Several issues regarding VW participation and learning are concerning. The first set can be called technical concerns for both facilitators and users. A standard issue is platform difficulty and a steep learning curve if this is a new teaching environment. In addition, there are platform performance and technical disrupters such lag. Other issues center around digital native vs. digital immigrant, non-commercial vs. commercial areas. Skepticism for professional ESL teachers center around possible gung-ho adoptions of lessons, an undefined SL learning curve due to a lack of clear objectives since most of the learning arises from self-determined experiences. Other issues center around confidentiality (recording chat), certified vs. non-certified teachers who have various linguistic backgrounds, reliability, and other collaboration difficulties, plus no apparent dominant standard such as American, British or ‘Globlish.’

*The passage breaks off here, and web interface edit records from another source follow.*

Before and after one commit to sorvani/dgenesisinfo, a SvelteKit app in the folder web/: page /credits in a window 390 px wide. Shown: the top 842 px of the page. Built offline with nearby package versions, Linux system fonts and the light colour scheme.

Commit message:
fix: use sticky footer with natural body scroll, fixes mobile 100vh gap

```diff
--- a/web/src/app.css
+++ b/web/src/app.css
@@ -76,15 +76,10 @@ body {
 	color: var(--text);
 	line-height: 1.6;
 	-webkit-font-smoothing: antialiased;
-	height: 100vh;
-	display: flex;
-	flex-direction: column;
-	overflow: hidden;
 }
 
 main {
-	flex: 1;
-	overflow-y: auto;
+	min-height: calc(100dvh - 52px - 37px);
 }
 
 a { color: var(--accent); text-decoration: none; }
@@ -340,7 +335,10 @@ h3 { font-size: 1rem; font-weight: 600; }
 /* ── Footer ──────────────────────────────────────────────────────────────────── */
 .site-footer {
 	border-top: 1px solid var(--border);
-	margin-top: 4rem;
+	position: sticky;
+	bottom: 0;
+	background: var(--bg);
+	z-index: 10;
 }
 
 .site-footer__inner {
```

Error corrections in VW’s are another minefield. Esl facilitators must think about active vs. passive correction, dealing with typos and missing punctuation, text manipulation, the absence of dynamic text, net and SL lingo which features abbreviated vs. non-abbreviated language.VW students favor pro-text, be anti-voice vs. pro-voice, anti-text, or adopters of both. Also, multiple language levels, needs, learning styles must be factored into the VW activities against the background of sometimes problematic concurrent communication with natives and non-natives. Determining teaching format and ideal group size (1-to-1, small, 5-10, large, 10 +) and set-up of groupings can be a challenge as the VW landscape is a fluid one. Also, when designing VW activities in-world content such as grammar exercises copyright vs. creative commons need to be vetted.